Lines with "LLMモデル" in them are to be located in the listing below and copied.
◆ ◆ ◆ ◆
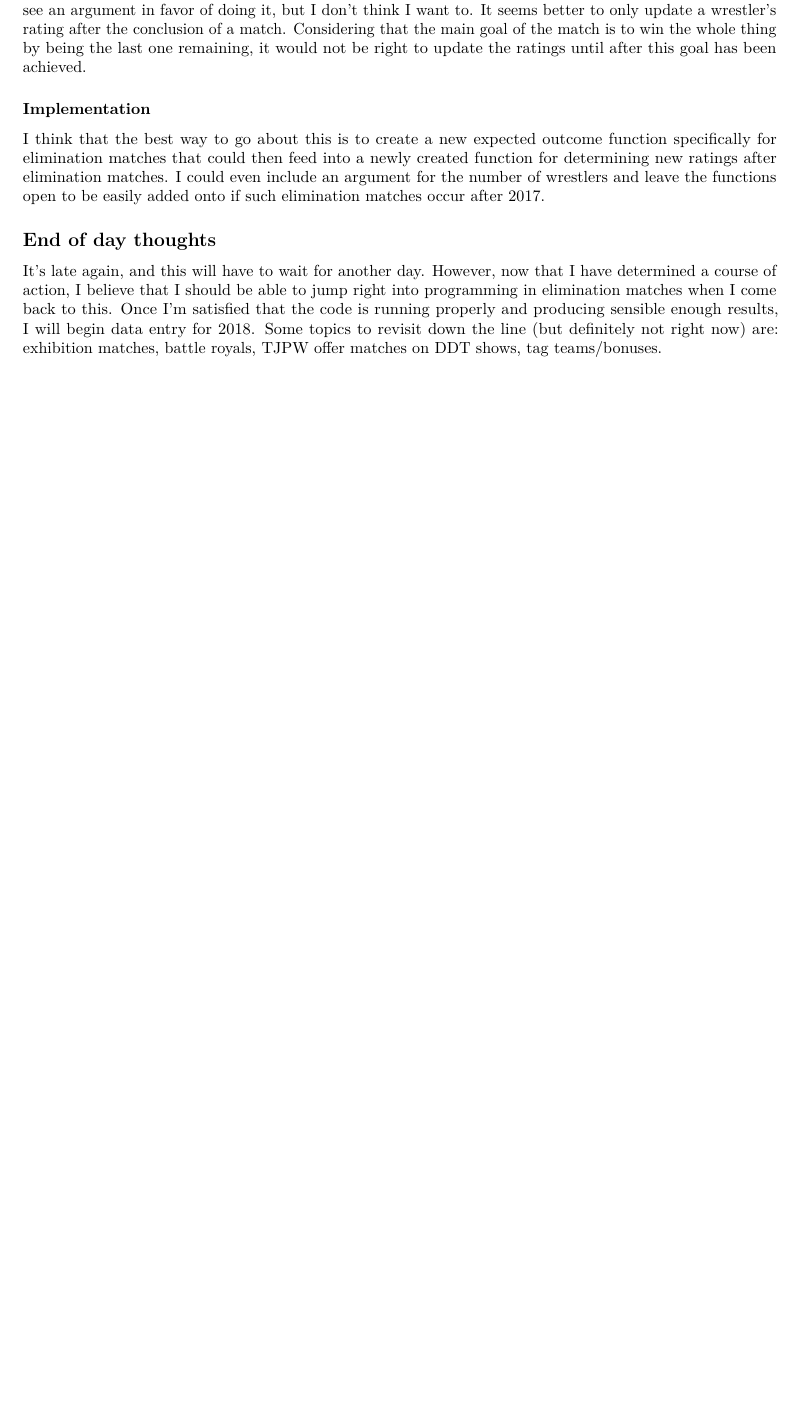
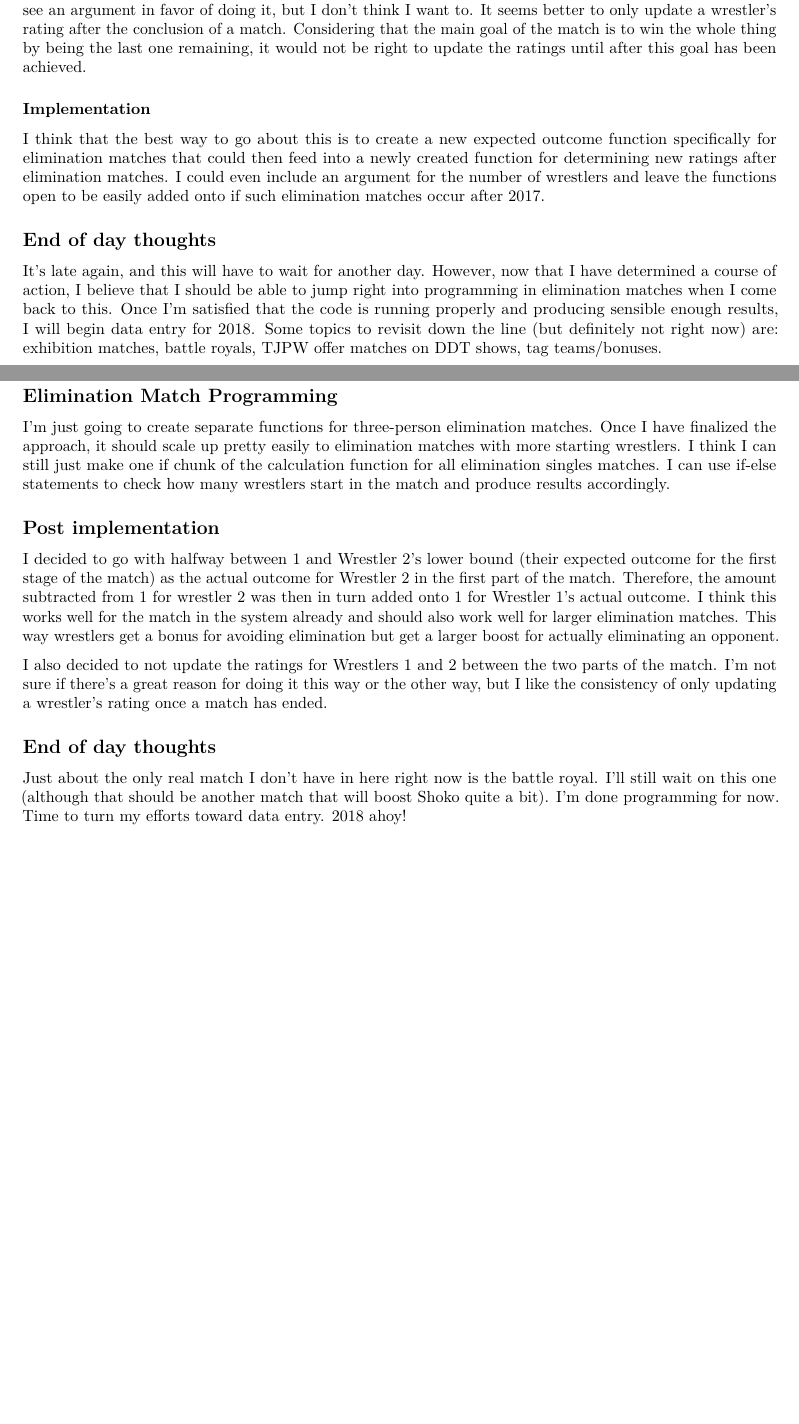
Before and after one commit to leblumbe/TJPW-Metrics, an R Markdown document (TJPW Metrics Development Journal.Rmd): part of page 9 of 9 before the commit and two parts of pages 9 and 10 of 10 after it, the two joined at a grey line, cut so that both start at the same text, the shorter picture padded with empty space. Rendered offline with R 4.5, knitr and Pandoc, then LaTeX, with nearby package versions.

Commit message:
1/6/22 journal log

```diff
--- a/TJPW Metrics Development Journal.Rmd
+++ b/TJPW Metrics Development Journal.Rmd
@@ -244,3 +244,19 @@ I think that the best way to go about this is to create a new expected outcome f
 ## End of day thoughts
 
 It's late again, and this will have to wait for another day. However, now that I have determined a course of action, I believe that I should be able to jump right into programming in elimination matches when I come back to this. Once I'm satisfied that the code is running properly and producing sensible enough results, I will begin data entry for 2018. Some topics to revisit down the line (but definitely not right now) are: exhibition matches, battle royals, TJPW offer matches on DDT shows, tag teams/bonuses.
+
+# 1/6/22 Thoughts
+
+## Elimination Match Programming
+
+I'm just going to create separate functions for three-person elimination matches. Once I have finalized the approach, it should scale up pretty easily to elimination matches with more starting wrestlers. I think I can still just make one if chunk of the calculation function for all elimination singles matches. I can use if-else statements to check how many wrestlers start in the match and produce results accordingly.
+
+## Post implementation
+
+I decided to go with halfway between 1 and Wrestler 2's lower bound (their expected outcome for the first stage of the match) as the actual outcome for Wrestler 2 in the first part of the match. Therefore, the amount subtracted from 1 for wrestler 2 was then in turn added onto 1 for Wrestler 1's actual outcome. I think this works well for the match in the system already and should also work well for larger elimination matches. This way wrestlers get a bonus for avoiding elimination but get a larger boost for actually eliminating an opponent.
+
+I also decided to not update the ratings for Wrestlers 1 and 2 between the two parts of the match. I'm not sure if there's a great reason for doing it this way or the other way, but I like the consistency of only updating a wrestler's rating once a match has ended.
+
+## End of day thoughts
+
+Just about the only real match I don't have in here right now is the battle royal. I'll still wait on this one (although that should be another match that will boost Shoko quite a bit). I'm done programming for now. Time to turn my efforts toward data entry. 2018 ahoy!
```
◆ ◆ ◆ ◆
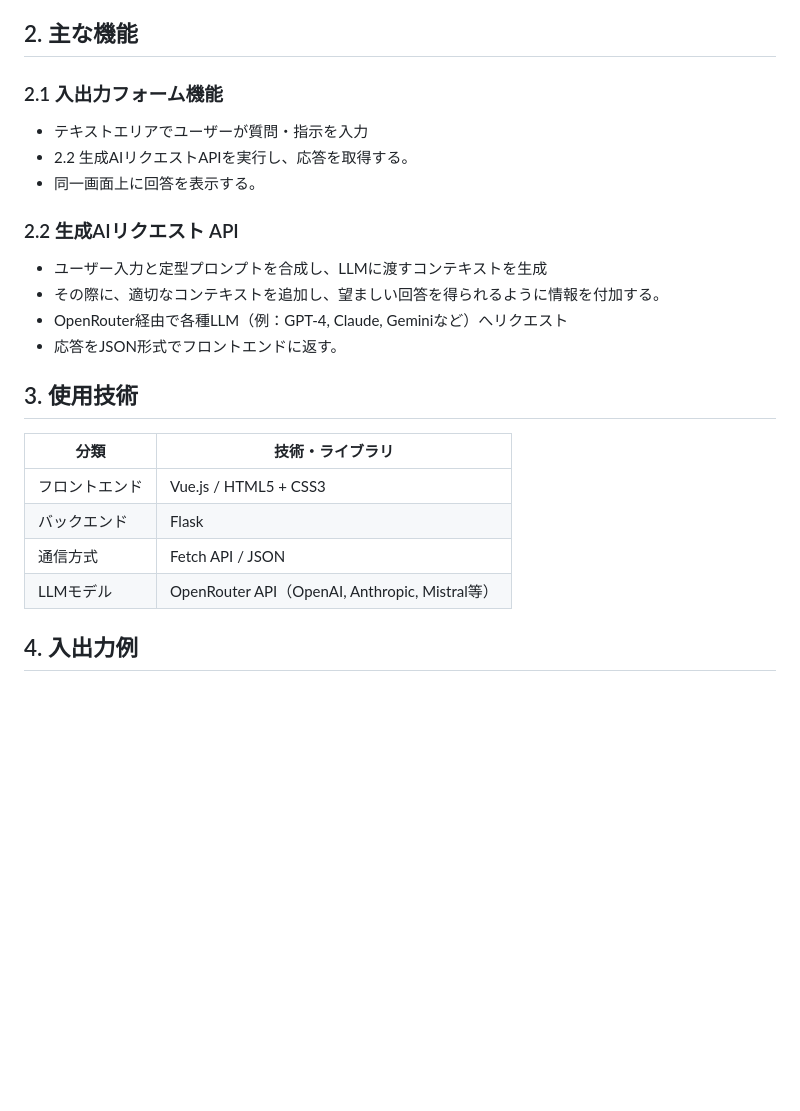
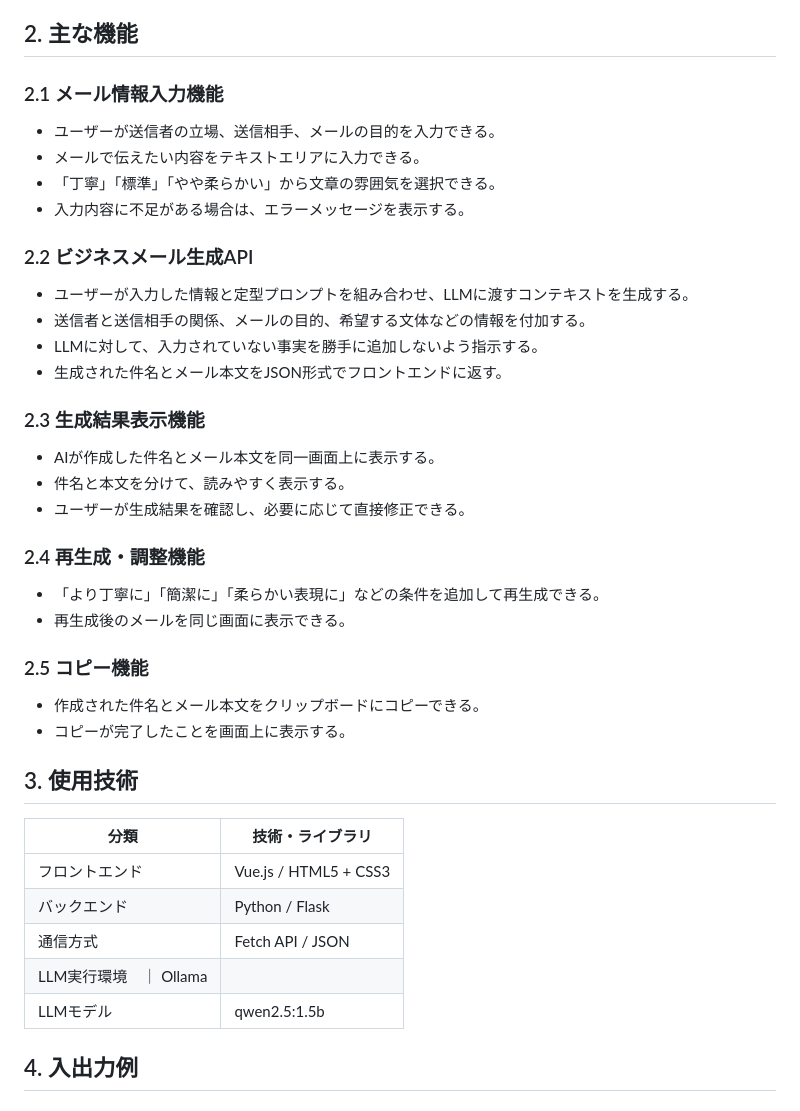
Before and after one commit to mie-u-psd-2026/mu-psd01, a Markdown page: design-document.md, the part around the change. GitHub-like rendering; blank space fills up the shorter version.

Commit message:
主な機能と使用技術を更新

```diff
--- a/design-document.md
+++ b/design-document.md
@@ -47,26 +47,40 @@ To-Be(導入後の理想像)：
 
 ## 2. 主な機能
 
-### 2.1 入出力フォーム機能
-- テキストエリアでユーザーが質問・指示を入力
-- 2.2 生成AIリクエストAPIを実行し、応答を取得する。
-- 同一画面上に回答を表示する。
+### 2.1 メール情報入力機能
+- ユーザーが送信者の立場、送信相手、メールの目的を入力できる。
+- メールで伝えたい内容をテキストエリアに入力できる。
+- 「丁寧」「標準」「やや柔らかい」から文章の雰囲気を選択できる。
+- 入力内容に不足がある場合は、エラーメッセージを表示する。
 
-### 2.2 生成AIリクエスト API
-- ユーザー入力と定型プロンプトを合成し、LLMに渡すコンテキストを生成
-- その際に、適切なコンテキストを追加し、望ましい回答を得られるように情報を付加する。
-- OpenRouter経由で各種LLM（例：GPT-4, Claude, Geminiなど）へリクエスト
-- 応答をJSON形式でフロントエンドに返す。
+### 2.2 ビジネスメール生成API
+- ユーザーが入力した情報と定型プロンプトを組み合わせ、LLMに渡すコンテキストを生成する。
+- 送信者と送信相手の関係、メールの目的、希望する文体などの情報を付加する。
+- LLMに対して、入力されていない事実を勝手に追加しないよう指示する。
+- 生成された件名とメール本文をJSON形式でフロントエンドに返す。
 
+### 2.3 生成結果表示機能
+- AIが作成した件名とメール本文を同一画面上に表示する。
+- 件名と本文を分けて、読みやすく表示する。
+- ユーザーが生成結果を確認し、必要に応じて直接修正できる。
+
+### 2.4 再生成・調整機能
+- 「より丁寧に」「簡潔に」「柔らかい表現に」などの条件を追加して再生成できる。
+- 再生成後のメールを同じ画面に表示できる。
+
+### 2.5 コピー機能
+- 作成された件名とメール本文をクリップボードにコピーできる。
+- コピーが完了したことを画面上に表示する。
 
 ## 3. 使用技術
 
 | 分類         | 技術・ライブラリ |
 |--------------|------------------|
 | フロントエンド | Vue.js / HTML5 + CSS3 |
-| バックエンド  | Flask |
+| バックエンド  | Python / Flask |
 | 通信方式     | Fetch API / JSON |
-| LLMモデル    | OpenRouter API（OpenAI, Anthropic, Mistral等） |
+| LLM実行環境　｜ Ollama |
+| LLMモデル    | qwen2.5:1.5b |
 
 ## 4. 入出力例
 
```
◆ ◆ ◆ ◆
◆ EXERCISE SOLUTION
-| LLMモデル    | OpenRouter API（OpenAI, Anthropic, Mistral等） |
+| LLMモデル    | qwen2.5:1.5b |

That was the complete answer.